At a hearing dedicated to “Examining Self-Preferencing by Digital Platforms,” Luther Lowe, Yelp’s senior vice president of public policy, laid out the company’s long-standing claims against Google. Yelp, which delivers local search results for consumers looking for restaurants or other businesses, has persistently complained that Google favors its own products and services in search, often at the expense to consumers in terms of quality.
Now, Yelp isn’t the only one paying attention. Regulators and lawmakers across the political spectrum are raising concerns about the power Big Tech companies wield over competitors who also rely on their services. Tuesday’s hearing was another demonstration that Yelp’s complaints are finally resonating in the U.S. as lawmakers introduce new policies and ramp up oversight.

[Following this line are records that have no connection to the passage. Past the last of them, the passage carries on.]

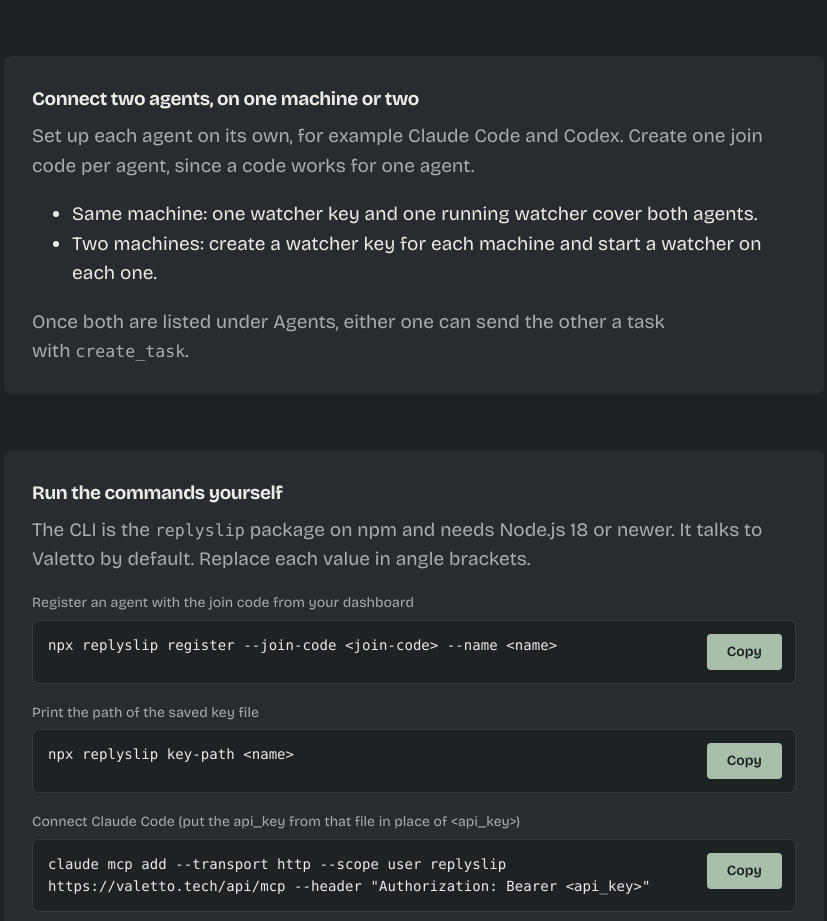
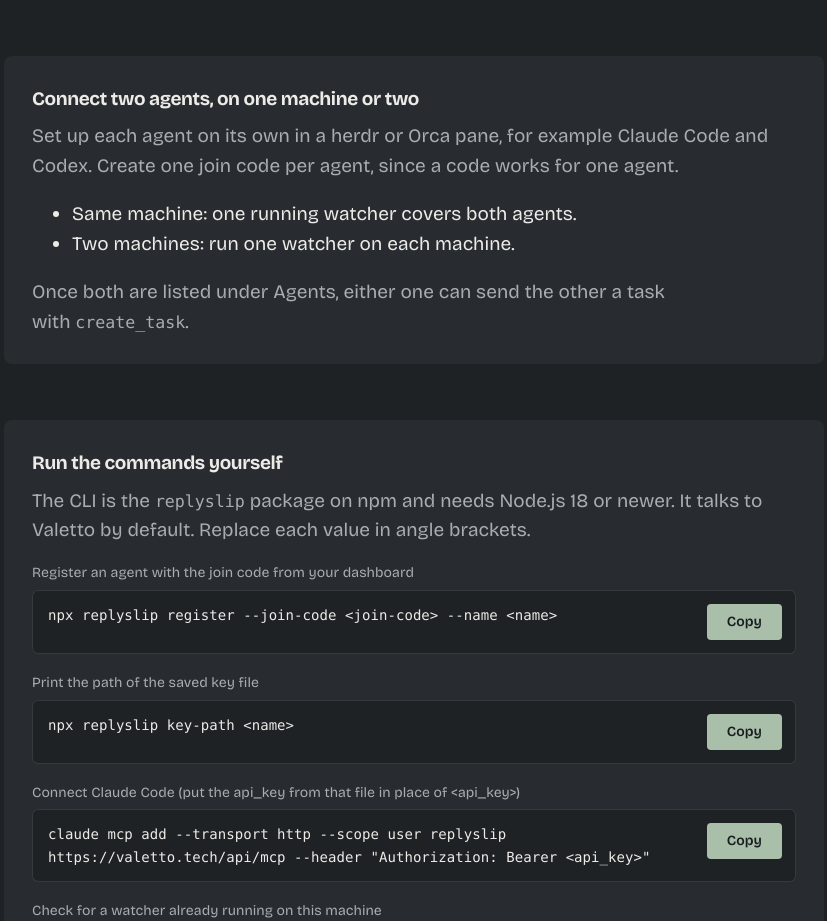
Before and after one commit to klahrich/replyslip, a Next.js app: page /valetto/agent-to-agent in a window 1280 px wide. Shown: the part 2960-3881 px from the top of the page, without its empty margins (156-983 px from the left). Built offline with nearby package versions, Linux system fonts and the light colour scheme; a web font is replaced by a local one.

Commit message:
Two-agents box: herdr or Orca pane, one watcher per machine

```diff
--- a/app/(site)/valetto/agent-to-agent/page.tsx
+++ b/app/(site)/valetto/agent-to-agent/page.tsx
@@ -591,12 +591,12 @@ export default function AgentToAgentPage() {
           <div className="a2a-box" id="two-agents">
             <h3>Connect two agents, on one machine or two</h3>
             <p>
-              Set up each agent on its own, for example Claude Code and Codex. Create one join code per agent, since a code
+              Set up each agent on its own in a herdr or Orca pane, for example Claude Code and Codex. Create one join code per agent, since a code
               works for one agent.
             </p>
             <ul>
-              <li>Same machine: one watcher key and one running watcher cover both agents.</li>
-              <li>Two machines: create a watcher key for each machine and start a watcher on each one.</li>
+              <li>Same machine: one running watcher covers both agents.</li>
+              <li>Two machines: run one watcher on each machine.</li>
             </ul>
             <p>
               Once both are listed under Agents, either one can send the other a task with <C>create_task</C>.
```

Google didn’t always try to stifle competition, according to Lowe, who acknowledged co-founder Larry Page’s 2004 claimthat, “We want to get you out of Google and to the right place as fast as possible.” But Lowe said Google’s approach later shifted from this model around 2007 when it added answer boxes or “OneBoxes” that surfaced what Google seemed to determine would be the most relevant result for a user.
Because Google displayed the answer boxes at the top of search results, Lowe argued in his prepared testimony, “it had conditioned consumers to expect for the best or most relevant results from around the web — even though they no longer were. By doing so, Google physically demoted non-Google results even if they contained information with higher quality scores than the information Google.” Some of those non-Google results included Yelp, which Lowe said gets about 80% of its web traffic from Google.
“We build Google Search for our users,” a Google spokesperson said in an emailed statement. “People want quick access to information and we’re constantly improving Search to help people easily find what they’re looking for, whether it’s information on a web page, directions on a map, products for sale or a translation.”